INSTRUCTIONS FOR THE TASK:
Your answer should be the lines of the data below that contain "full".

RECORDS TO USE:
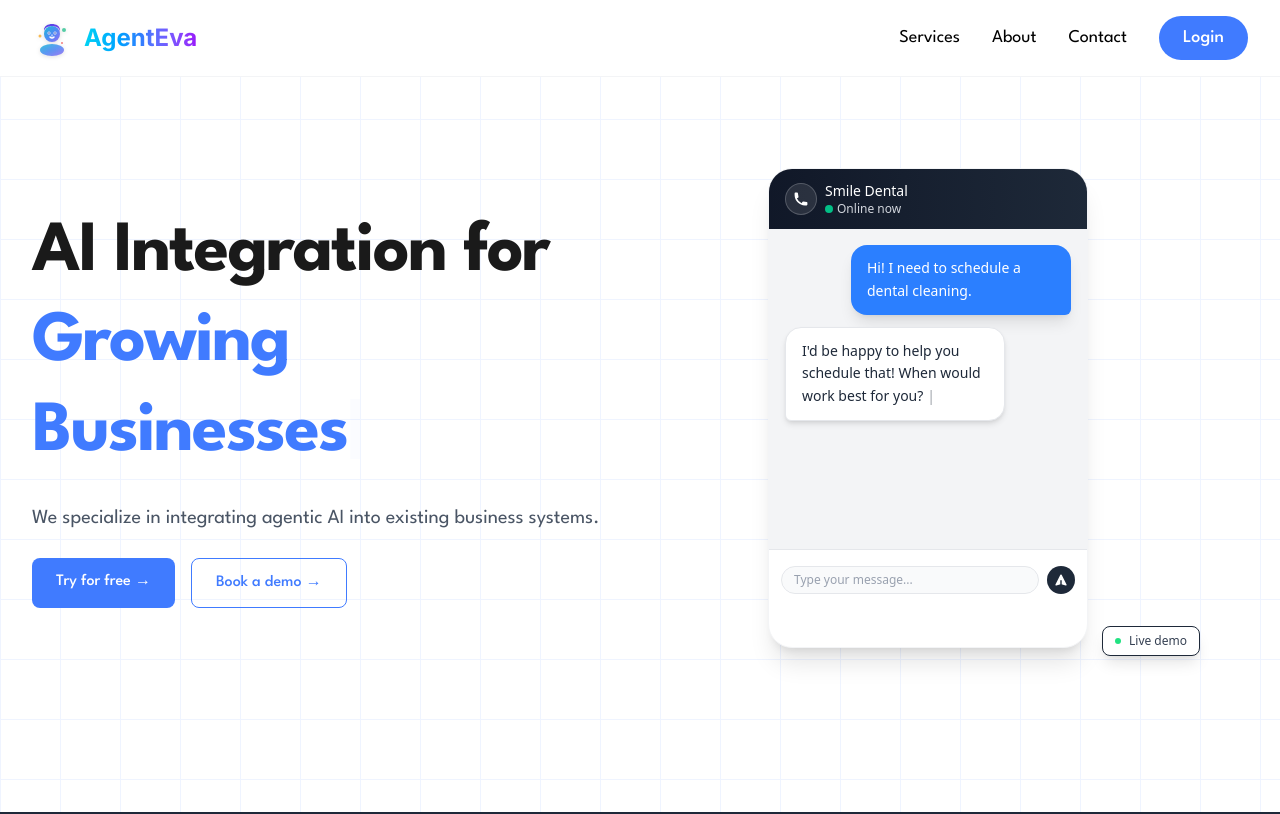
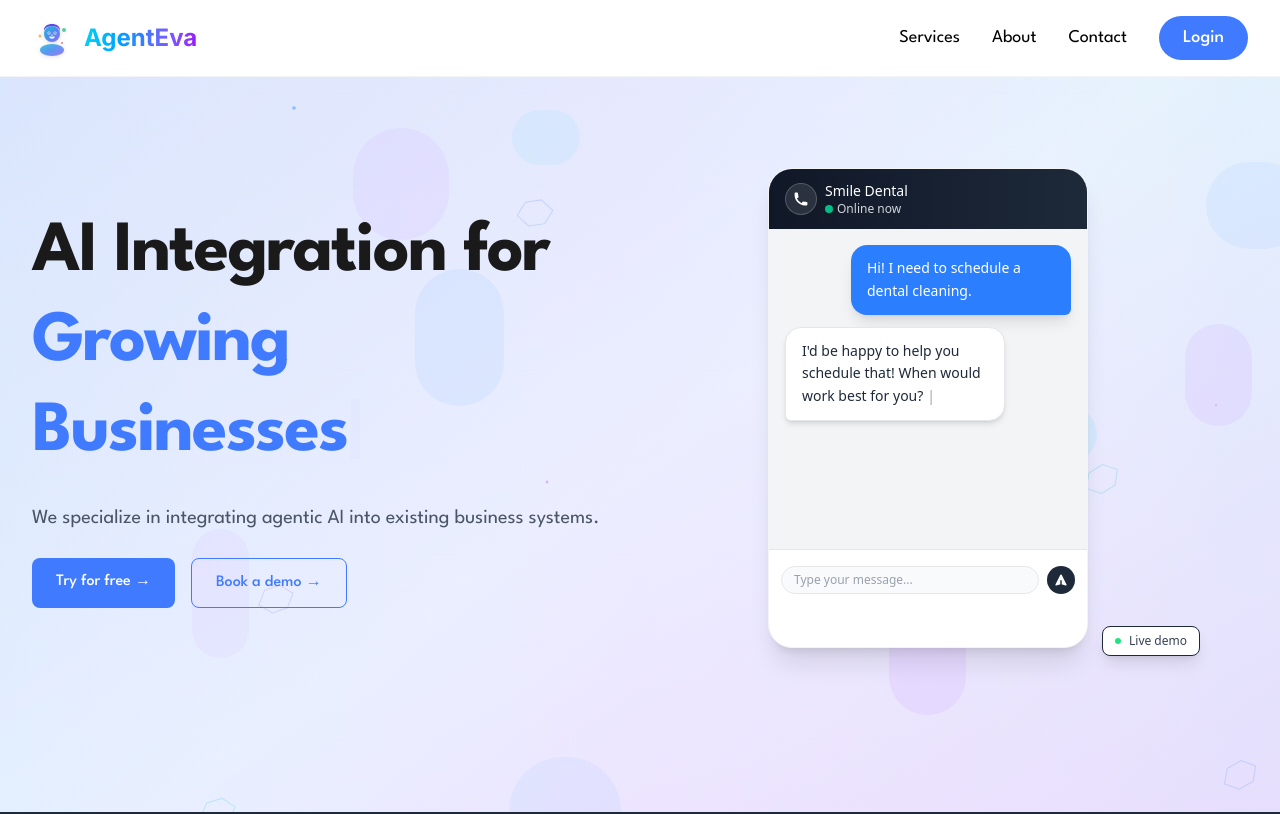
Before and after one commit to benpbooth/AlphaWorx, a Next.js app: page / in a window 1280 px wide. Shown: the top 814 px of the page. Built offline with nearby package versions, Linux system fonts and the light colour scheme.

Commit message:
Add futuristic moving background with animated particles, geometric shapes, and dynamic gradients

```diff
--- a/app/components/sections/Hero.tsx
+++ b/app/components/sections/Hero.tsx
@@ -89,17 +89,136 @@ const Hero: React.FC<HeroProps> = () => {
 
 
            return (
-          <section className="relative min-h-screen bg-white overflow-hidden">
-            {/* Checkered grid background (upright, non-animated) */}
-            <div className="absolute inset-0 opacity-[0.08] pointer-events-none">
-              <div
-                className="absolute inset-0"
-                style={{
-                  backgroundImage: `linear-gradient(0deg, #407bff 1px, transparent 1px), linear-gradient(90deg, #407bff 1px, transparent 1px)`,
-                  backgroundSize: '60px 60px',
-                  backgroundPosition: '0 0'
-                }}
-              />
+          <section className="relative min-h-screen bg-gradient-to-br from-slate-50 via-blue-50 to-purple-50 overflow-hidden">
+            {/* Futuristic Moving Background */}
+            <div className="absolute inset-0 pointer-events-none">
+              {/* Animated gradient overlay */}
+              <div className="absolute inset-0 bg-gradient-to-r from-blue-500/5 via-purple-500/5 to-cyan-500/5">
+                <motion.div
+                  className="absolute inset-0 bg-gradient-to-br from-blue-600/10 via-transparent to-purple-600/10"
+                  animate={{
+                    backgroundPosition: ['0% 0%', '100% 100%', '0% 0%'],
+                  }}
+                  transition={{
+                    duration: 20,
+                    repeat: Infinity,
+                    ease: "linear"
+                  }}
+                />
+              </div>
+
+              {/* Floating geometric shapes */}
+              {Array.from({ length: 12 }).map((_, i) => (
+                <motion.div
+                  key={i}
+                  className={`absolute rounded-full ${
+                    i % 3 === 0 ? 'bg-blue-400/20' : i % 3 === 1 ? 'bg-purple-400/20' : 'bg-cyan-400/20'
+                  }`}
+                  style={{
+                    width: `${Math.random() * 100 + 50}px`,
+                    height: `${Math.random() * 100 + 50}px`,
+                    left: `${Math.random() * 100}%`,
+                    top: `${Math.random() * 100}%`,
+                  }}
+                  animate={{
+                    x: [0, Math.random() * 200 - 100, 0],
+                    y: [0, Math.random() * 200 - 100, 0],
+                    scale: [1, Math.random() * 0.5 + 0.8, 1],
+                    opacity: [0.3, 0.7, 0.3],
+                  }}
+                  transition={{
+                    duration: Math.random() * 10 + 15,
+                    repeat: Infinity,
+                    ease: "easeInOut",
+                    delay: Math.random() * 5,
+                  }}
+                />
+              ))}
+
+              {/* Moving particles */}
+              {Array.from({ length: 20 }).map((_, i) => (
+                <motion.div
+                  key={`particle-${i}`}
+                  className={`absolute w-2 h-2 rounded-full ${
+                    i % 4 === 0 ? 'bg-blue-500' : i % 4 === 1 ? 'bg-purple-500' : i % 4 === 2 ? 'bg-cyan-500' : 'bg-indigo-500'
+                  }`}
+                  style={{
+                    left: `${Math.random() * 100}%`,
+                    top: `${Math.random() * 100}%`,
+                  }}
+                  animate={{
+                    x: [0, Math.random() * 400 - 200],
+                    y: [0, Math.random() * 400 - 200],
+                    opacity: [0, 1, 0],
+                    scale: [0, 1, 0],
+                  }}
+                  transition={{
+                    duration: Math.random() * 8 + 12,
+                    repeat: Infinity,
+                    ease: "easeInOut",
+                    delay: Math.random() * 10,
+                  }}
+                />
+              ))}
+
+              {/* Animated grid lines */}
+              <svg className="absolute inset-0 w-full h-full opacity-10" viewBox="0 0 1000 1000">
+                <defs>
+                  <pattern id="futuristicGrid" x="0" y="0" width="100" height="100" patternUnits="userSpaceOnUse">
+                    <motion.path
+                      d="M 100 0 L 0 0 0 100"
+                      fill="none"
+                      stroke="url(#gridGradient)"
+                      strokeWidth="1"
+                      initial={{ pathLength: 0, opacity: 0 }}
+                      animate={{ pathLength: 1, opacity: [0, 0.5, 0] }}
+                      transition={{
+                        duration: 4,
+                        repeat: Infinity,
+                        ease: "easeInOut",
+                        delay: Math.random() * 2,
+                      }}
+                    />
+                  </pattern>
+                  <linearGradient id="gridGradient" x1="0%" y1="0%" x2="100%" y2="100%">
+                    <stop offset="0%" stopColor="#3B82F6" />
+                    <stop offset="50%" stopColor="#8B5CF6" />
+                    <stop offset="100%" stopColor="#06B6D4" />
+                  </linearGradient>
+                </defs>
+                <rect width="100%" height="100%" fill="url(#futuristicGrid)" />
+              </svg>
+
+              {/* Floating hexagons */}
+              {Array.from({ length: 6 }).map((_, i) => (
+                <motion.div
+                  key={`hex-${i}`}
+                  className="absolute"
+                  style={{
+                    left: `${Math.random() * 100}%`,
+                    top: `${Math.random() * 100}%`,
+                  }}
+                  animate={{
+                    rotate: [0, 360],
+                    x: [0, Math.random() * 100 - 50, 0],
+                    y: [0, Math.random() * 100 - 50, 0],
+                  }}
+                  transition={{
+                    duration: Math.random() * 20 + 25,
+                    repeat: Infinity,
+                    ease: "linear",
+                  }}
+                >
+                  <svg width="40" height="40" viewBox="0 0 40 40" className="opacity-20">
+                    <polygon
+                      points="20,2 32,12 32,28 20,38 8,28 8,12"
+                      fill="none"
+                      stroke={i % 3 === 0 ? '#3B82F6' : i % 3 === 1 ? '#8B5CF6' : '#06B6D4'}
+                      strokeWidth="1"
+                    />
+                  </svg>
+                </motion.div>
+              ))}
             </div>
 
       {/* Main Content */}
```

---

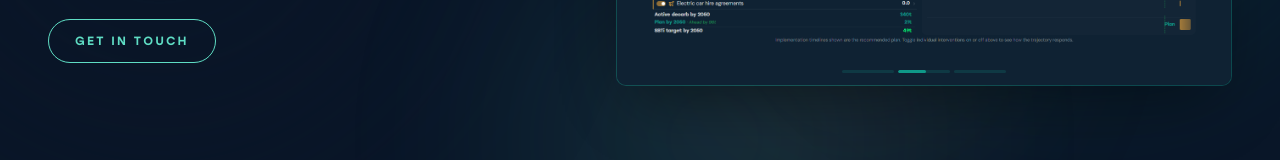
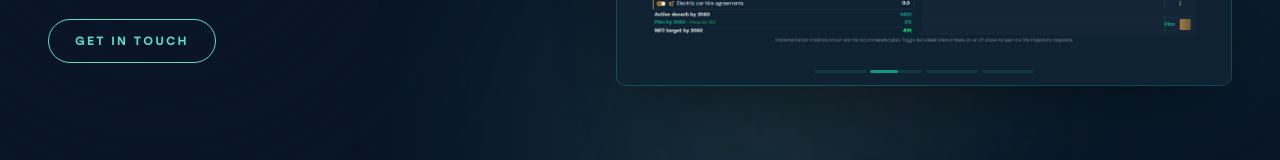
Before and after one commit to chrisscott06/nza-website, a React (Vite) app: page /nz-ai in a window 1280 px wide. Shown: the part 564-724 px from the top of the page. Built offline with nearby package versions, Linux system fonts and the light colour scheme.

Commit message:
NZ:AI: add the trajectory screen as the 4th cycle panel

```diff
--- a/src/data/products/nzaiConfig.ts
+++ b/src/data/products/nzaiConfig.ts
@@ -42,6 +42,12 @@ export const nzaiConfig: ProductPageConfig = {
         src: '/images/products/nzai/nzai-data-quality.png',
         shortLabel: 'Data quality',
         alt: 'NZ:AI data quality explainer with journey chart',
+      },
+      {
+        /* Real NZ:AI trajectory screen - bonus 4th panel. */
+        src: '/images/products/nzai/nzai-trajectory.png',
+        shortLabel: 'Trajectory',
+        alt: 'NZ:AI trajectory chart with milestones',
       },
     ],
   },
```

RESPONSE BOX:
+                  className={`absolute rounded-full ${
+                  className={`absolute w-2 h-2 rounded-full ${
+              <svg className="absolute inset-0 w-full h-full opacity-10" viewBox="0 0 1000 1000">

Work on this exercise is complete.